§ Task to complete: Your reply should hold only the lines from the records below where "PrivateRoute" occurs.

══ Data extracts

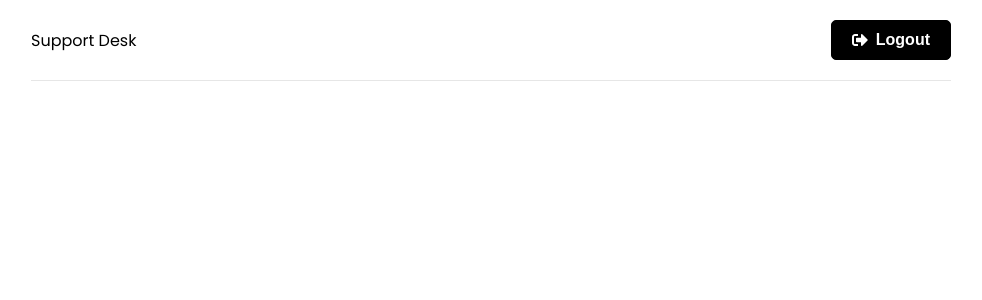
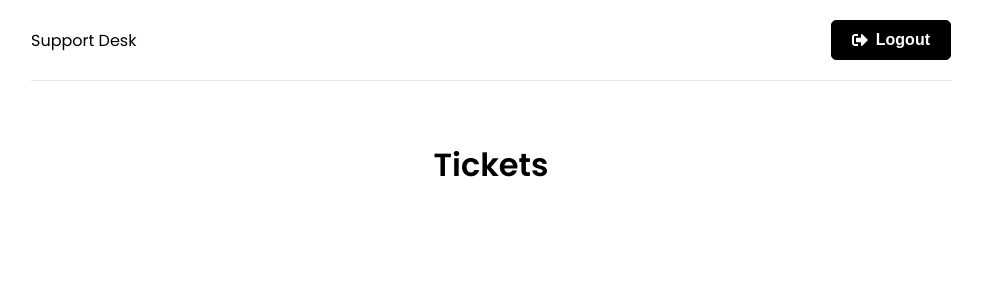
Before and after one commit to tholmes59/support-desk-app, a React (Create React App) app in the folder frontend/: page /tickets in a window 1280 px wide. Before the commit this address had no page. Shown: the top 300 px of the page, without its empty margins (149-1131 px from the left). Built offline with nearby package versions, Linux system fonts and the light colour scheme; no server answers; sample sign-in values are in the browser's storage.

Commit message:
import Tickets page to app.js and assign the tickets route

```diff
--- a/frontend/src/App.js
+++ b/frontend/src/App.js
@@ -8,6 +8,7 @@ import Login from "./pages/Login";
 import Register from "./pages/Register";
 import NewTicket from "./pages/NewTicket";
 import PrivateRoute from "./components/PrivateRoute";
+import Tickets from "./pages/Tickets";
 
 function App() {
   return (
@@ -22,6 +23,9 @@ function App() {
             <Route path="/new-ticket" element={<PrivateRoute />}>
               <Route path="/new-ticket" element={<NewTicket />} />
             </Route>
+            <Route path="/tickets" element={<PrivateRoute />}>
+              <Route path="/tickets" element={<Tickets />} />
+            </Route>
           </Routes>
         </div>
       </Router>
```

════

§ Solution to this exercise:
 import PrivateRoute from "./components/PrivateRoute";
             <Route path="/new-ticket" element={<PrivateRoute />}>
+            <Route path="/tickets" element={<PrivateRoute />}>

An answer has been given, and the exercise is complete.